Click to download Stephen Sterling, Plymouth University, UK What do you think when you see those ‘L’ plates on the car in front? Because we are facing testing times like never before ‒ not just once as in the driving licence test, but over lifetimes.
It’s a metaphor of course, but current conditions – economic, social, ecological, political, technological – are requiring us all to be ‘learner drivers’: more cautious, going slower, reading our broader environment, aware of dangers and signals of change.
Prior to and following the Rio 20 Summit of 2012, which brought the world community together to look at issues of global sustainable development, there have been numerous high level reports and documents outlining the need for change towards more resilient, just, and environmentally sustainable societies.
For example, the international Sustainable Development Solutions Network’s (SDSN) (SDSN 2013) details ‘ten priority challenges of sustainable development’: ending poverty, development within planetary boundaries, effective learning for children and youth, gender equality and human rights, health and wellbeing, improving agricultural systems, curbing climate change, resilient cities, securing ecosystem services and biodiversity, and transforming governance.
There is no prior period of change that remotely resembles what humanity is about to experience. There are almost daily headlines around such issues as energy,food security, biodiversity and species loss, poverty and inequity, climate change and shifting and extreme weather patterns, employment issues, social justice, economic volatility and a rising population.

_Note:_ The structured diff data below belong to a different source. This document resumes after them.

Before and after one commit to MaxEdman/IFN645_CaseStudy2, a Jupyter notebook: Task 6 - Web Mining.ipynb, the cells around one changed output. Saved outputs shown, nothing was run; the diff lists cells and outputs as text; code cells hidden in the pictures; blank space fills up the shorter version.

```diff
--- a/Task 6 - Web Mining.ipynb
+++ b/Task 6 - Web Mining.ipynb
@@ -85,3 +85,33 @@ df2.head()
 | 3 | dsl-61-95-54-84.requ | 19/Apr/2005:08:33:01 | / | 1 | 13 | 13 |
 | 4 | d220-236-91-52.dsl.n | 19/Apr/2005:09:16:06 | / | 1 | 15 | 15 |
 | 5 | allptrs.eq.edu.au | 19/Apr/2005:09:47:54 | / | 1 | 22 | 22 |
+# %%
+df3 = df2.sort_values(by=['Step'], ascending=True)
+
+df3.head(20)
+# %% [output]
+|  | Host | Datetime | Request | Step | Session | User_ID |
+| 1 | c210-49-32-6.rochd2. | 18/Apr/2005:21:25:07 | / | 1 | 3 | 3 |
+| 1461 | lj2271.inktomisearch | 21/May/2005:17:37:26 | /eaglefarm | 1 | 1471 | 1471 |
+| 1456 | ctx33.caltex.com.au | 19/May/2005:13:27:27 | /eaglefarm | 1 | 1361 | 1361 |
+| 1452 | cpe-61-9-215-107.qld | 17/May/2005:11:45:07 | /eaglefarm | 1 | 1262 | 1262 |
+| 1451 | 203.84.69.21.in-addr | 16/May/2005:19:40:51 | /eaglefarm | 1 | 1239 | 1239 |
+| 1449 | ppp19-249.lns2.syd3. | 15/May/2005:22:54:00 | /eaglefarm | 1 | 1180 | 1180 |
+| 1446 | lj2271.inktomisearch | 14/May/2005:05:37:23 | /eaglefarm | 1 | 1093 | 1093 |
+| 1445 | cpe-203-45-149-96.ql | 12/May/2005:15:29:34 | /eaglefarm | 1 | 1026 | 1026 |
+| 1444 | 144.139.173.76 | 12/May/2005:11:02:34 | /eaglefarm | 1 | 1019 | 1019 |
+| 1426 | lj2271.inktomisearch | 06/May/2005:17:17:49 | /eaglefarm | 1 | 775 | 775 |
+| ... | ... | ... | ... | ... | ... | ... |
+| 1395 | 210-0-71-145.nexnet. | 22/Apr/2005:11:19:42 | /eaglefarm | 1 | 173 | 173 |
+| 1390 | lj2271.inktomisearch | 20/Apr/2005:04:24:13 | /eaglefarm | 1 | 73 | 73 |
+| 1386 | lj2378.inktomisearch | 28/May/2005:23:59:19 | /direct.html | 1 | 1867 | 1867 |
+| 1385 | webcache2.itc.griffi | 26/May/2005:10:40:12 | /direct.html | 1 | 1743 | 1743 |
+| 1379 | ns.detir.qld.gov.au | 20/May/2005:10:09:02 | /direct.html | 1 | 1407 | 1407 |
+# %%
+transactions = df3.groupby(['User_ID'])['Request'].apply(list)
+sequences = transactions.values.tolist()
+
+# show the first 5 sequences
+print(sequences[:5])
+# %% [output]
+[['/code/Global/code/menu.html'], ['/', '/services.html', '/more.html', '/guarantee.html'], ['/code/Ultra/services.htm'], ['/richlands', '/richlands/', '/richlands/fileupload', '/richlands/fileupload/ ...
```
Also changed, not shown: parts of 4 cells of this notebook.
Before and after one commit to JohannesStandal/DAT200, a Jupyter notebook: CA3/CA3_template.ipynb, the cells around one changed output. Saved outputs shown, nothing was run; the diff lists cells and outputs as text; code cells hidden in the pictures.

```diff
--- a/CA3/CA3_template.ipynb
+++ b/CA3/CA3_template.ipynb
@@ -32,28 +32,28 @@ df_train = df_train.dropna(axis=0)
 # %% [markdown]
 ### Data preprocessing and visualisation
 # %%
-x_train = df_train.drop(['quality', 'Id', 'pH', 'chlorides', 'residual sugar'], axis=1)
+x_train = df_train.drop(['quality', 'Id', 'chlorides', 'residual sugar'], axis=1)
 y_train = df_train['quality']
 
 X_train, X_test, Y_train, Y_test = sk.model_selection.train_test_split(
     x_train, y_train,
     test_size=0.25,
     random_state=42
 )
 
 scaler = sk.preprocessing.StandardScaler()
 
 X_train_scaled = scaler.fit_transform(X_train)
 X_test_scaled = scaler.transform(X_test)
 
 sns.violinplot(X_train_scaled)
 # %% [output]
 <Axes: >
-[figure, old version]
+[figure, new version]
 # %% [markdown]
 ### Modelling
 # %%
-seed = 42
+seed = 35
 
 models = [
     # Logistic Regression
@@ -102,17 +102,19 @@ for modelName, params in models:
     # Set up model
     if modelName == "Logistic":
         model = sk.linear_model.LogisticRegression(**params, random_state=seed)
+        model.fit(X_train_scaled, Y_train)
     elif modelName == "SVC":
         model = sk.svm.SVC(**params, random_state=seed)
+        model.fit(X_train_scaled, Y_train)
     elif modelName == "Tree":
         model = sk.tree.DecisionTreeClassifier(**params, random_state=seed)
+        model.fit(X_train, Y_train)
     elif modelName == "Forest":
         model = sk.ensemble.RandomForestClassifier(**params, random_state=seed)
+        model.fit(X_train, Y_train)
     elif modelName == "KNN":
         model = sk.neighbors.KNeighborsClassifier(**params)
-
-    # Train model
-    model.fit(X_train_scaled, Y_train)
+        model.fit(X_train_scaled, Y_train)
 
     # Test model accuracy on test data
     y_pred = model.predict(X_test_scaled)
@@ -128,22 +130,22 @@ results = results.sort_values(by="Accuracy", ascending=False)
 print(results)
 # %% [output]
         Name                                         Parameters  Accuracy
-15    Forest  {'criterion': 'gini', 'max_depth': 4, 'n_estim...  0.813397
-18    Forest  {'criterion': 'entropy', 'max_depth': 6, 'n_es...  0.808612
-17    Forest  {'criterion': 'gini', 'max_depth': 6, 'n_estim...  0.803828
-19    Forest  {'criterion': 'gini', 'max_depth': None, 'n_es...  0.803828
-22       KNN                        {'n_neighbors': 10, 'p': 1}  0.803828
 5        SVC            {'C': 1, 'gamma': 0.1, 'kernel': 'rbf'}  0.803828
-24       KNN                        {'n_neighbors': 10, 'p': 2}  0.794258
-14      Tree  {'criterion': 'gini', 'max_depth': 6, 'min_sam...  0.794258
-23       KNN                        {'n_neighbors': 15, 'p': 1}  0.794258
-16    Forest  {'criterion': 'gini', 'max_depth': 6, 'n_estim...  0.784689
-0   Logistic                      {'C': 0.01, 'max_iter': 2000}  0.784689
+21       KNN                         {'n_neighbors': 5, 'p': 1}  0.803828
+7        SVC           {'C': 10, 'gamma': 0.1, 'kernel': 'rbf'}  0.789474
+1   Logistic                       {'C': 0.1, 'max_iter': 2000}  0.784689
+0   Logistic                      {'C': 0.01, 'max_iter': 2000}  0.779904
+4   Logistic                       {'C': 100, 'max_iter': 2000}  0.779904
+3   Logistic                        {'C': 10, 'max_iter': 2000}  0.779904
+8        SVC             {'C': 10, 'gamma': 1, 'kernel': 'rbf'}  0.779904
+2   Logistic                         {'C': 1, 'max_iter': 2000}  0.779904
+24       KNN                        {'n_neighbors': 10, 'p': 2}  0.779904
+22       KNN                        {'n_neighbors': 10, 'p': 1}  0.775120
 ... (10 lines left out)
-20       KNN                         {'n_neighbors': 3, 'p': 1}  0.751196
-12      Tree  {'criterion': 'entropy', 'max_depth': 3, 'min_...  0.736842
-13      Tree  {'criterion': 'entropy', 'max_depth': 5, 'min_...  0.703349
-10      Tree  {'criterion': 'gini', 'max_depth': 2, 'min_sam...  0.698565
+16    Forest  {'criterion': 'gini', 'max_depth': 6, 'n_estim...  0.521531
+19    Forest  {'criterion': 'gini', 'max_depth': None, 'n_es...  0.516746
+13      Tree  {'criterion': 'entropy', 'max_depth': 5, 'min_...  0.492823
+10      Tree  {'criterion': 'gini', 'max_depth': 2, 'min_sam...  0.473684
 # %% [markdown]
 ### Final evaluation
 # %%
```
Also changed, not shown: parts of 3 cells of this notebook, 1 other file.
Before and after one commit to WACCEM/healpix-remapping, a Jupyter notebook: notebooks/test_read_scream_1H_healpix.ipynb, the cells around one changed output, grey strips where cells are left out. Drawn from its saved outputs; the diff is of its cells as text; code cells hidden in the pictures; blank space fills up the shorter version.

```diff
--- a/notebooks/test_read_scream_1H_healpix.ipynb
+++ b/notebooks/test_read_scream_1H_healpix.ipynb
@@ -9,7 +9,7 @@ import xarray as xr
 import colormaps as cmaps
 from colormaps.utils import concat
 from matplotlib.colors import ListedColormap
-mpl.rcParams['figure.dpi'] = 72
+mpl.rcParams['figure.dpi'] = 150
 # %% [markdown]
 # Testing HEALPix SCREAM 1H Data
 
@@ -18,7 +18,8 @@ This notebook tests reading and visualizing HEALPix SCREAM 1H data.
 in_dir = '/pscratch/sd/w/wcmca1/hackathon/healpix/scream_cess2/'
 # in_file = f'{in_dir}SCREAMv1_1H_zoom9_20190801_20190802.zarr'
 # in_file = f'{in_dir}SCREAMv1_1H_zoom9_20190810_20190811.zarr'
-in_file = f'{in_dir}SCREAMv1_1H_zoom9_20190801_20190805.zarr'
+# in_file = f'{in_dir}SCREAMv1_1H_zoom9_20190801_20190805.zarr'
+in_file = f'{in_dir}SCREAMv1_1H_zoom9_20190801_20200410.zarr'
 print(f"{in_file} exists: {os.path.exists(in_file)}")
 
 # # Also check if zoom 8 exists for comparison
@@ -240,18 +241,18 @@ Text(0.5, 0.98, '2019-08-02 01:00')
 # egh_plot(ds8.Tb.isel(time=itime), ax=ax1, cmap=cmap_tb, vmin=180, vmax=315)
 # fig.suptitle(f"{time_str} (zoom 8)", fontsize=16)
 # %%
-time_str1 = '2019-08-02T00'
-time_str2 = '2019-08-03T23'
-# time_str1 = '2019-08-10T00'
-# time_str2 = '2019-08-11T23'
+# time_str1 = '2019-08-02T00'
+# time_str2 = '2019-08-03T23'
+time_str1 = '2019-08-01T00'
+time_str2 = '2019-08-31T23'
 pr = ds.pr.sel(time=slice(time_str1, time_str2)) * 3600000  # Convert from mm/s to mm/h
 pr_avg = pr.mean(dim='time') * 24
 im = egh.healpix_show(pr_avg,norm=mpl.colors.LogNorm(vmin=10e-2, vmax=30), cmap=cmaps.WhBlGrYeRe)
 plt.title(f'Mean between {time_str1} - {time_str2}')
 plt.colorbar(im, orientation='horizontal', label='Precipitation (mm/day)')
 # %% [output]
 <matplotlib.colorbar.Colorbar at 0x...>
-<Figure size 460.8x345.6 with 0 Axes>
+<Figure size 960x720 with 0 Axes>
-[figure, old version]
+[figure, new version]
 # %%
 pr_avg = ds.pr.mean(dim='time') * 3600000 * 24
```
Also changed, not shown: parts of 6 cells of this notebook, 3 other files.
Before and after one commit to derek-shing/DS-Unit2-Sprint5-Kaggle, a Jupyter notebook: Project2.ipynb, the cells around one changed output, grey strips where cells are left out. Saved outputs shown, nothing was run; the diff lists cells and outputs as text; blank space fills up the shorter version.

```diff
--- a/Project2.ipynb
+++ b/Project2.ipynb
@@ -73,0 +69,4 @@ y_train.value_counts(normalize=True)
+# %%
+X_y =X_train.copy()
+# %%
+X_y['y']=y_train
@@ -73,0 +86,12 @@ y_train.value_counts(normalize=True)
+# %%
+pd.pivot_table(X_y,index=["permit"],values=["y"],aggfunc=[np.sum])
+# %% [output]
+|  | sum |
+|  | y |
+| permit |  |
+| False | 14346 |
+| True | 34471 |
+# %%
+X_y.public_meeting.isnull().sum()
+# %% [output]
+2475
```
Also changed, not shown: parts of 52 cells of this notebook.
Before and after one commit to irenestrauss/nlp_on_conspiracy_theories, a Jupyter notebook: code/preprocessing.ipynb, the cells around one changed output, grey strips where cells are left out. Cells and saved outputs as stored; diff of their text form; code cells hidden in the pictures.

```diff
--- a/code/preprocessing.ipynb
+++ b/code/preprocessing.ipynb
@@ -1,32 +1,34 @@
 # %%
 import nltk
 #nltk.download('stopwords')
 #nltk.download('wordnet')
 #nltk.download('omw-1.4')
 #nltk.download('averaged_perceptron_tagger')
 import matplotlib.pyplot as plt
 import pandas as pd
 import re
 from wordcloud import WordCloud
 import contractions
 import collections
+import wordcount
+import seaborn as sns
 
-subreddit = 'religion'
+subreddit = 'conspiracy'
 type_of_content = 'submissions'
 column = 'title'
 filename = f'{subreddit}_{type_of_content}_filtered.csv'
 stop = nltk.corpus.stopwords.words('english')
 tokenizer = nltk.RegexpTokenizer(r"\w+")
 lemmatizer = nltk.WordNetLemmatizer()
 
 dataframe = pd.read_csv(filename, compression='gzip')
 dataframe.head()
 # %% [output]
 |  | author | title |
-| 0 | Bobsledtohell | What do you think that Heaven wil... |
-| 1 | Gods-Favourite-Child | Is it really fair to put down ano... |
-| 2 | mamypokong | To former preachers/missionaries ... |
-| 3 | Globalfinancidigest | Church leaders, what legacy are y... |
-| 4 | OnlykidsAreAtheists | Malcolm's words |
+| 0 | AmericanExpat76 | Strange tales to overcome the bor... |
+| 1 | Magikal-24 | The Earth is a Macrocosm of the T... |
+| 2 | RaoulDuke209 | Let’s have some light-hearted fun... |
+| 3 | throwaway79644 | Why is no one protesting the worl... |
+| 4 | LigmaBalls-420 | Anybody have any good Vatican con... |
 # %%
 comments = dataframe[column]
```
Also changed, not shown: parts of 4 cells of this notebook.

These fuel a renewed urgency and debate about the possibility of sustainable development (Assadourian and Prugh 2013) – how to live well, into the future, without eroding the Earth’s ability to sustain present and future generations.These are proposed as the basis of ‘Sustainable Development Goals’ (SDGs), which are currently being discussed prior to their elaboration and adoption internationally in 2015 to replace the Millennium Development Goals.So there is a growing consensus on the broad directions that need to be taken.If we are to secure a safer and enduring future for generations to come, the sustainability revolution ‘requires each person to act as a learning leader at some level, from family to community, from nation to world’ (Meadows “We must take the first determined steps toward a sustainable future with dignity for all. We must transform our economies, our environment and our societies.We must change old mindsets, behaviours and destructive patterns.Education however, can build lasting change - that is, ‒when it is owned by the learner.Whilst policy instruments tend to treat symptoms of unsustainable activities and behaviours, education and learning can reach hearts and minds, and therefore address root causes.Continuing the metaphor, we can ‘drive on’ blindly of course, hoping for the best.Or we can anticipate, think ahead, take avoiding action, take alternative routes. When I started in environmental education some 40 years ago, it was about education that would help people understand and act on environmental issues.ESD touches every aspect of education including planning, policy development, programme implementation, finance, curricula, teaching, learning, assessment, administration.ESD aims to provide a coherent interaction between education, public awareness, and training with a view to creating a more sustainable future (UNESCO, 20).